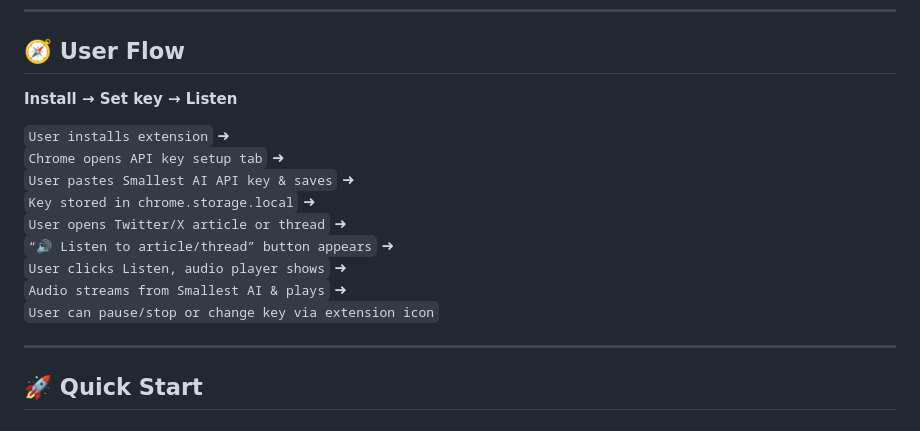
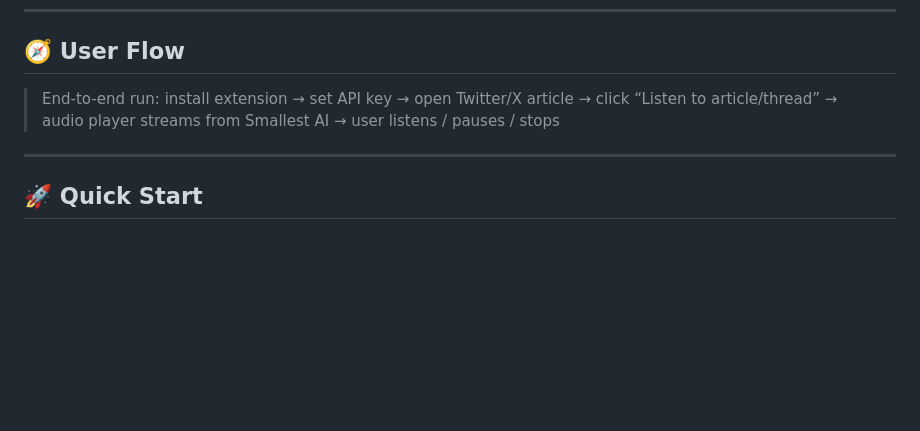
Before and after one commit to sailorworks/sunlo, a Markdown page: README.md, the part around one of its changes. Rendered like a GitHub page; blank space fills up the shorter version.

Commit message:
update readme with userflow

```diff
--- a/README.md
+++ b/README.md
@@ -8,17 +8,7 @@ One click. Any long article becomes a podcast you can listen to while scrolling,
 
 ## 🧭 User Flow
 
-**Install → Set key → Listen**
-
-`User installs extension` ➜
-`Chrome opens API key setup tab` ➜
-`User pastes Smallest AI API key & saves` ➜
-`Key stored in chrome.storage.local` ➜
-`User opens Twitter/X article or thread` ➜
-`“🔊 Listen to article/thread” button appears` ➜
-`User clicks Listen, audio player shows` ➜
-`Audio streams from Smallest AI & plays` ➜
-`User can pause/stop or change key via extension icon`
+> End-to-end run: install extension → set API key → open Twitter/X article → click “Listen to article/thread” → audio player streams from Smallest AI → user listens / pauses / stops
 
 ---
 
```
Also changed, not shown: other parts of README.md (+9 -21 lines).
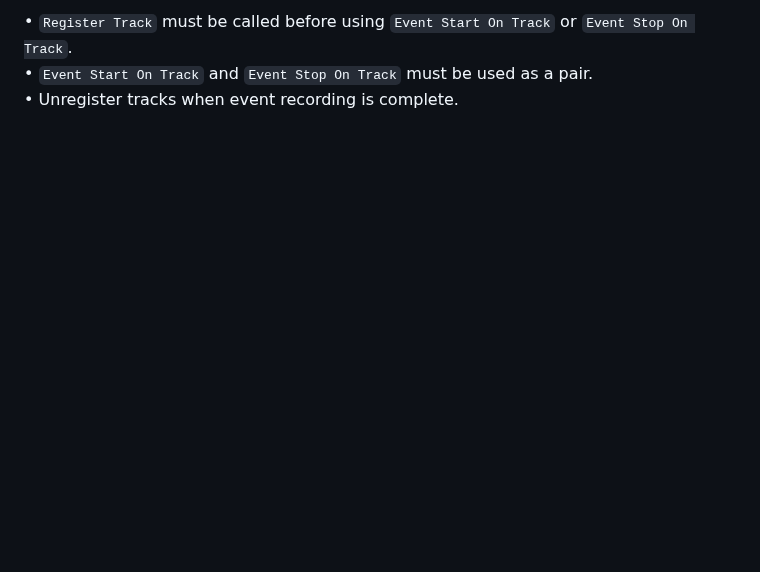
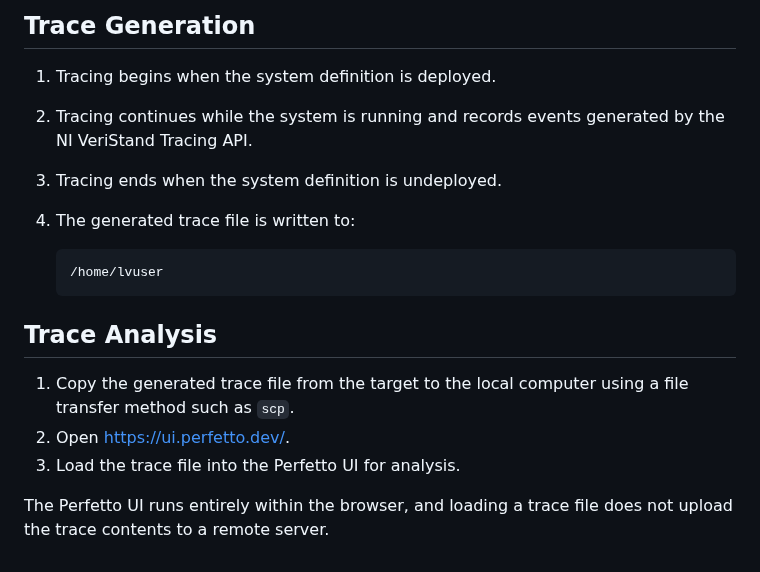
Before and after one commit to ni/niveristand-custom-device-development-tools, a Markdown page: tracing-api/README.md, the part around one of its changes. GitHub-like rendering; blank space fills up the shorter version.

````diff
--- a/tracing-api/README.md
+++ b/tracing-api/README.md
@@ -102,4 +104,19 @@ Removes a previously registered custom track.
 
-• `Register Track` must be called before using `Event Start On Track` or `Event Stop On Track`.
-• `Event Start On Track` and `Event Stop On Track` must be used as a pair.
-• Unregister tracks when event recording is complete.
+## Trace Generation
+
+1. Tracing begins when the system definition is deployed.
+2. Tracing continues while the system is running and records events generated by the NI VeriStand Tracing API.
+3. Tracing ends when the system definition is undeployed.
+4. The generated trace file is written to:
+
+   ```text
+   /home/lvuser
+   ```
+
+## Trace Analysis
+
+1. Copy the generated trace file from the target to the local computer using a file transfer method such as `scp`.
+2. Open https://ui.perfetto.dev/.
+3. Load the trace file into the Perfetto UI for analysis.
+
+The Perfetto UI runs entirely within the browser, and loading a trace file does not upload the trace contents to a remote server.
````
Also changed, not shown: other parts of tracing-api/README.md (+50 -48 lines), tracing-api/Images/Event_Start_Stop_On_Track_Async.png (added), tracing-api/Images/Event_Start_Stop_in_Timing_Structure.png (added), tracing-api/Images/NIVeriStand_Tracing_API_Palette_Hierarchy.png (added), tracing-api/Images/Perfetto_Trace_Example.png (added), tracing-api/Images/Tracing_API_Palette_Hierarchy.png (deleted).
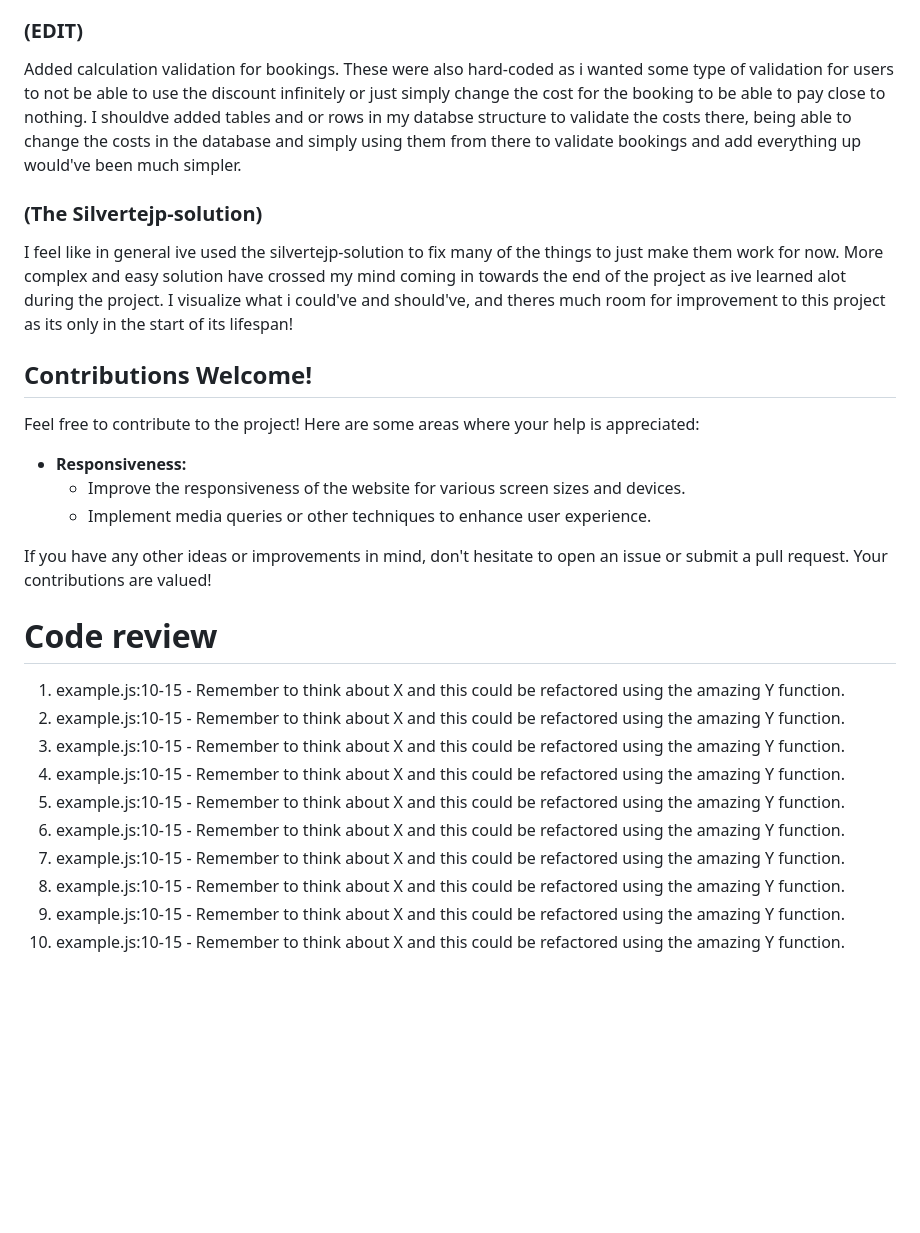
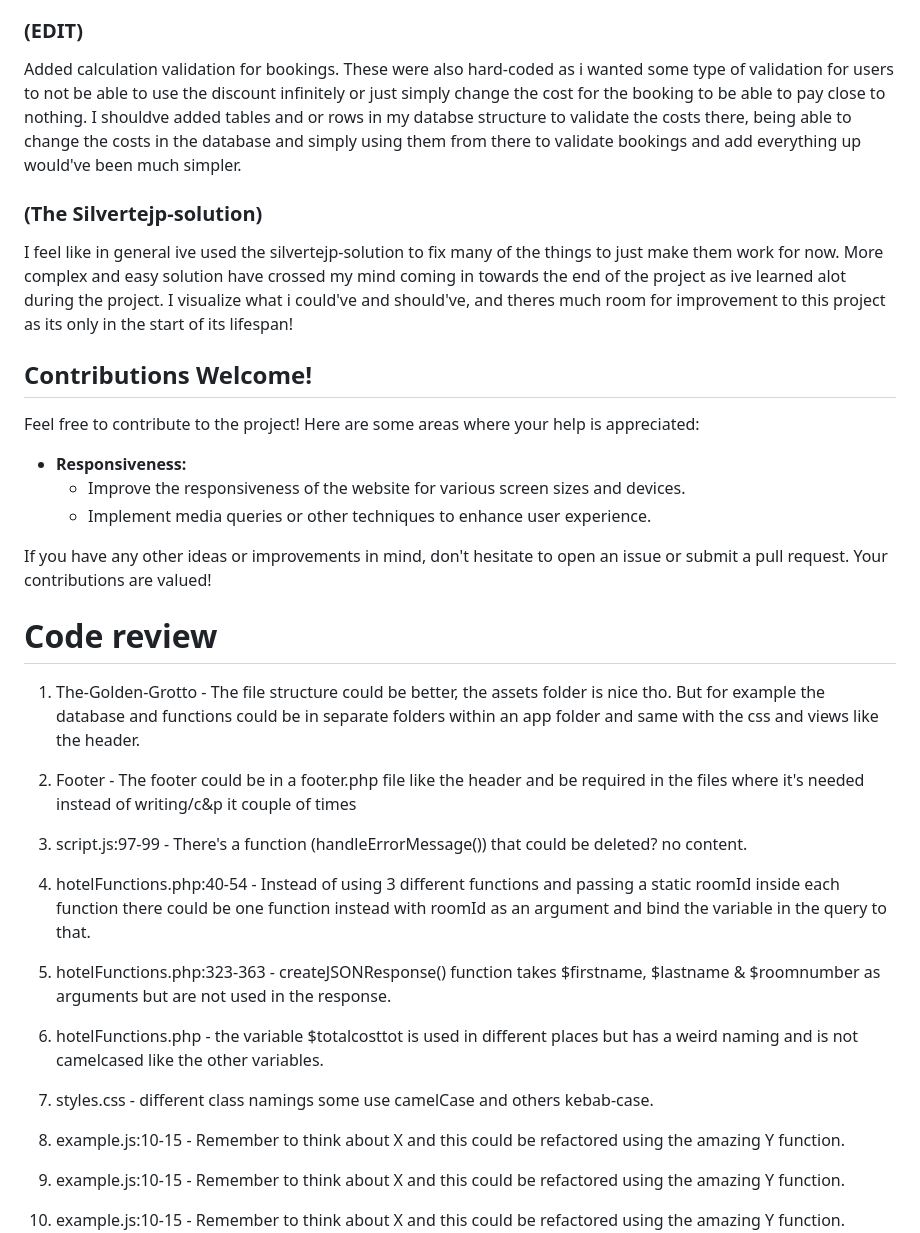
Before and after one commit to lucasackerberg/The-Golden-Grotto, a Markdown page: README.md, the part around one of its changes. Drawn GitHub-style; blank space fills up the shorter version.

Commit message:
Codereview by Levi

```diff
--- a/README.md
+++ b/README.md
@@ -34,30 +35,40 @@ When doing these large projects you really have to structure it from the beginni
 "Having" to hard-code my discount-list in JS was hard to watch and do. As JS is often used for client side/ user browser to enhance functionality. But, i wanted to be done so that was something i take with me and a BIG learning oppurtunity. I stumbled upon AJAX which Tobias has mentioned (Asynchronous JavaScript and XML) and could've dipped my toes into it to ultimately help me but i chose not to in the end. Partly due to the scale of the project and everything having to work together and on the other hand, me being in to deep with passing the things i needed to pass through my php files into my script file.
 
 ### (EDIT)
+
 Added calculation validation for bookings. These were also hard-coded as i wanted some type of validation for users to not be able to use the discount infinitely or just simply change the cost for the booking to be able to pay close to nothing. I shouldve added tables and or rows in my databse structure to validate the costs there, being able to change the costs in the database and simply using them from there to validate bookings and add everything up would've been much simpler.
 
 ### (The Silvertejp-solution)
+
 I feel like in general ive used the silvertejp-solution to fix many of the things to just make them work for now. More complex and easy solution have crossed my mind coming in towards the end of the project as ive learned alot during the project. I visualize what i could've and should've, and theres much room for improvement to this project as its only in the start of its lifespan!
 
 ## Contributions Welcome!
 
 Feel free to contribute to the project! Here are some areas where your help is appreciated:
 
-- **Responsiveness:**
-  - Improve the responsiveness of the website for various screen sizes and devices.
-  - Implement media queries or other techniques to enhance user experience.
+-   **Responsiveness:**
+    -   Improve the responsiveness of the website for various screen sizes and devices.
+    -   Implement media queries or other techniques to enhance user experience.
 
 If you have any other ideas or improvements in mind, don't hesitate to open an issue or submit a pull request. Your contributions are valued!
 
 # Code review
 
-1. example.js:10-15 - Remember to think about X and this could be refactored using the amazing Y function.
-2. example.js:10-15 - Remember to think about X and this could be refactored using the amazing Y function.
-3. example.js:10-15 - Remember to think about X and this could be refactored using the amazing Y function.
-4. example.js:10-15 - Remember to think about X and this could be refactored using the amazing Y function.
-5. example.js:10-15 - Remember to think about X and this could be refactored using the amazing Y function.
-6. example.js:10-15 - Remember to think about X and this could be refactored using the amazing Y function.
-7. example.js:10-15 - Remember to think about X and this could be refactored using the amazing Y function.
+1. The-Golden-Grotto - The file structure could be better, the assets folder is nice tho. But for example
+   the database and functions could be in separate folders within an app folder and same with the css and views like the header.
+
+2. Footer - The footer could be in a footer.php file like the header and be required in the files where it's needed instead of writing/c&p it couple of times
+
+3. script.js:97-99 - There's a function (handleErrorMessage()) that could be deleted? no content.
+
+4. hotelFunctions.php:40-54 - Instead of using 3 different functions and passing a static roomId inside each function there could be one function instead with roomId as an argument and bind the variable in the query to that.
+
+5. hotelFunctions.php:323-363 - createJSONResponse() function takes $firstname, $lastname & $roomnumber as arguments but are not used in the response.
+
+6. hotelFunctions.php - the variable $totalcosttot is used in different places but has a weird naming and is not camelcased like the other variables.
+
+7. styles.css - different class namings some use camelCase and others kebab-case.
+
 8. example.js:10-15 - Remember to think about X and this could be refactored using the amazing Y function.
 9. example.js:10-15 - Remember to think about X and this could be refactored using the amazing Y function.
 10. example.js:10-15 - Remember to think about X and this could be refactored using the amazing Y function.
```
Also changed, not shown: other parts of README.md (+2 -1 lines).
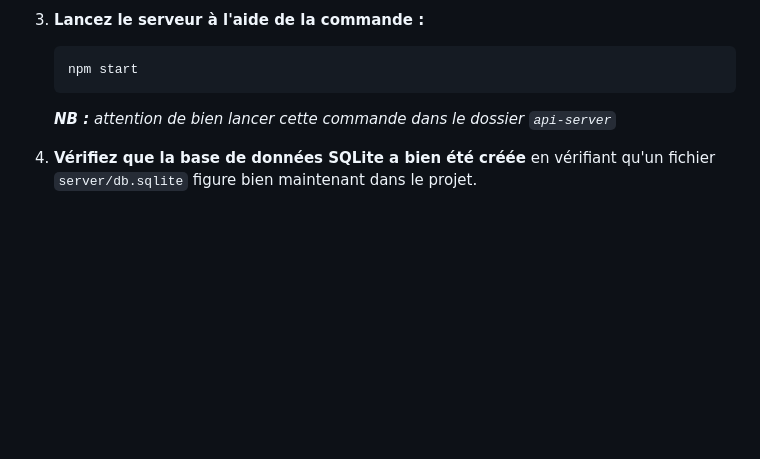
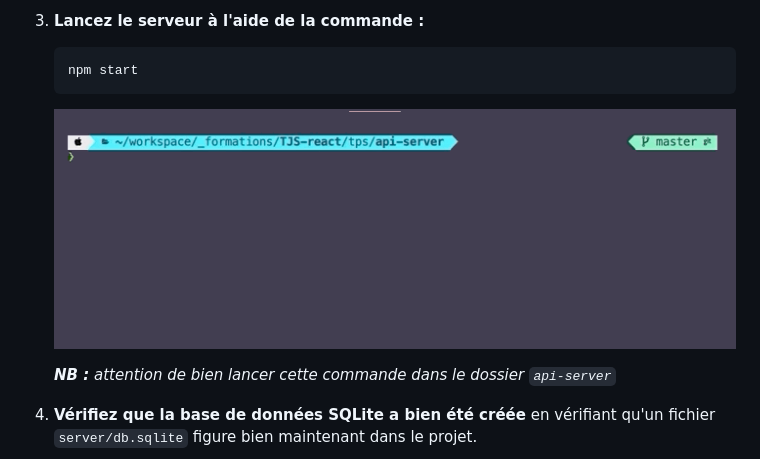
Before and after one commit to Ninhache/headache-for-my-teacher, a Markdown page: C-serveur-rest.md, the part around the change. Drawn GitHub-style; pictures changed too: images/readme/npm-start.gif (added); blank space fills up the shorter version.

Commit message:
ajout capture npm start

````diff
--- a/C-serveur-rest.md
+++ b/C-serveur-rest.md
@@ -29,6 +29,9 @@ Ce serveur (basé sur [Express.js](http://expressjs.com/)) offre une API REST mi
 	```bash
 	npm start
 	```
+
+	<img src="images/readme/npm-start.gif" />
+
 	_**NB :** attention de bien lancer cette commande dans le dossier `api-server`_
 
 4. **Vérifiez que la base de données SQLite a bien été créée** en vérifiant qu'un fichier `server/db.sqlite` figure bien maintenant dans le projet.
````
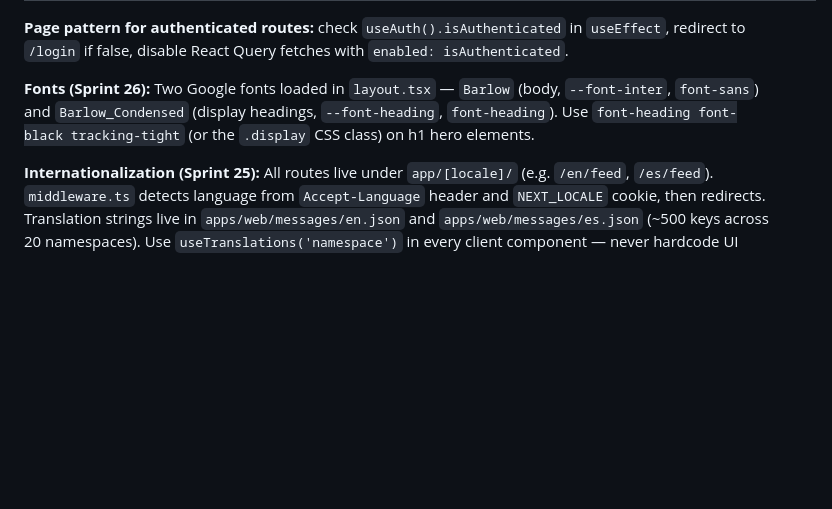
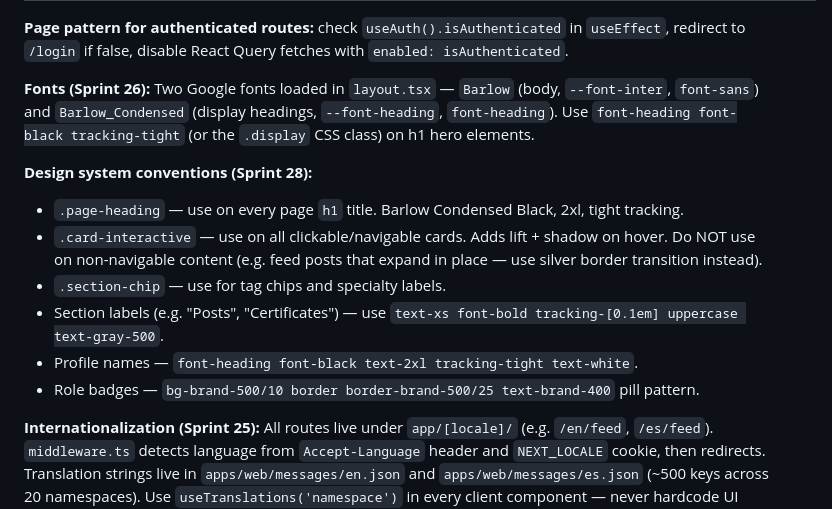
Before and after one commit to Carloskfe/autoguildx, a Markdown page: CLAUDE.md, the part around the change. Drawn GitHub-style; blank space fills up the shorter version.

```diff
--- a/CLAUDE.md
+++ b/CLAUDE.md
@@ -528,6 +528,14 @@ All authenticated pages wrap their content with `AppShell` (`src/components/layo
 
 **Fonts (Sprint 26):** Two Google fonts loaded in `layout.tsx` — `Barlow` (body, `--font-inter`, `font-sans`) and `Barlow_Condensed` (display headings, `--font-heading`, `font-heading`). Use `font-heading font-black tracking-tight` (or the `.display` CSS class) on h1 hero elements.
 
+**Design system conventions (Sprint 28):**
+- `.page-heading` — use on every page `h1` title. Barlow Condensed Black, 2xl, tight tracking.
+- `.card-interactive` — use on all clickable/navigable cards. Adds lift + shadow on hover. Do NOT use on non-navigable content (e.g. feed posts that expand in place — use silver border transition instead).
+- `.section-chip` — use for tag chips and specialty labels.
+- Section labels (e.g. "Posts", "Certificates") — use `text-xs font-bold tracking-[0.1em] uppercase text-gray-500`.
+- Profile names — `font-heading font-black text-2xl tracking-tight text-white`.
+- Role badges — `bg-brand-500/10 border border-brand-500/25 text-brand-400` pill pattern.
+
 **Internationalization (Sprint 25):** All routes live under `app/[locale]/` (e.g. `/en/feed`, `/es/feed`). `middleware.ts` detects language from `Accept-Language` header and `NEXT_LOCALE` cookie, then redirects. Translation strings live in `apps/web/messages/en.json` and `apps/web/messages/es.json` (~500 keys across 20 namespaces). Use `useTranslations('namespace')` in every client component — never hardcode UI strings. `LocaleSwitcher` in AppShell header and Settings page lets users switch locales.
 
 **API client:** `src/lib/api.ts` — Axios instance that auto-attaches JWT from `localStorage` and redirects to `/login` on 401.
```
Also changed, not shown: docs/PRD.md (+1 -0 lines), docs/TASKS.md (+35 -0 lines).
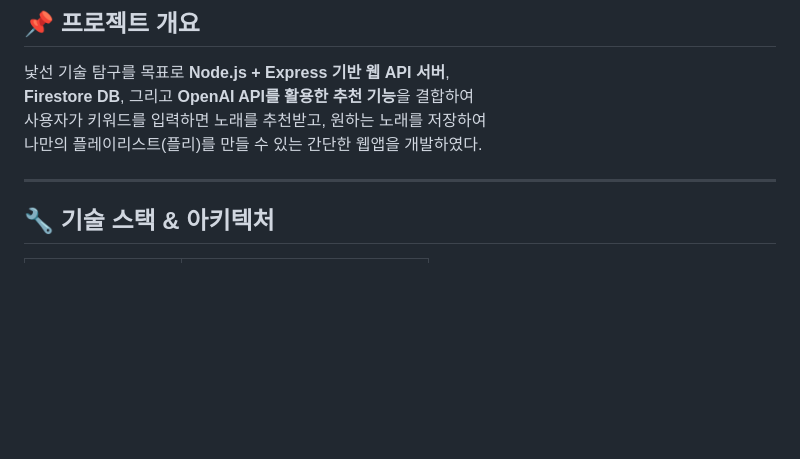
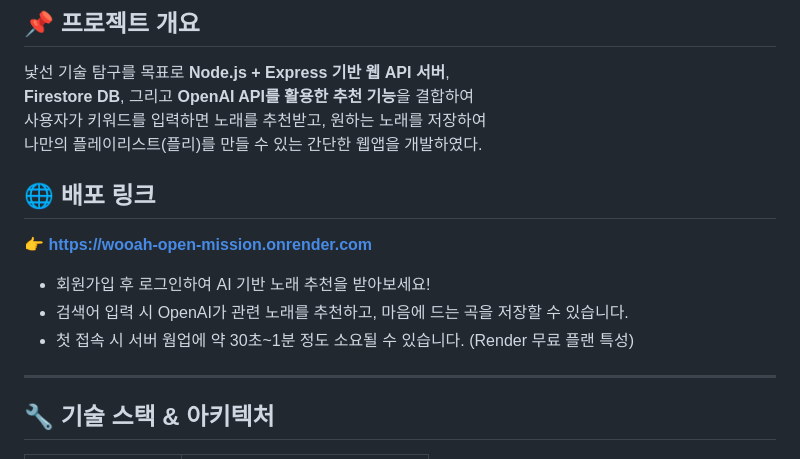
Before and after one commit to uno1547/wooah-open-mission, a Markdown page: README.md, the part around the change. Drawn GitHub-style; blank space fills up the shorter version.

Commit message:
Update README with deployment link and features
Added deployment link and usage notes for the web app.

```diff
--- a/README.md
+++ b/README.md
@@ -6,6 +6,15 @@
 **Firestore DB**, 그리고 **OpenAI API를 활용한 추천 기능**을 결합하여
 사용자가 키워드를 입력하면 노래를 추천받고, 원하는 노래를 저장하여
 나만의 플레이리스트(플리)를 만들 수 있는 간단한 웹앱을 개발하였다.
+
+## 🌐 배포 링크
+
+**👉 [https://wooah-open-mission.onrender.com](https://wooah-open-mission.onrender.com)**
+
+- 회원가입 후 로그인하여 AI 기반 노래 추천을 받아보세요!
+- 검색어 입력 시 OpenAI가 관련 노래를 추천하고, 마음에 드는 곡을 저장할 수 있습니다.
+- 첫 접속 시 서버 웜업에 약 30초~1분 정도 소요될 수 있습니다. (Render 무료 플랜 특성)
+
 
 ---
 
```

■ ■ ■ ■ ■

● **What is required**
In the listing above, how many lines include the string "shown"? Say only the number.

● **Answer for the task**
4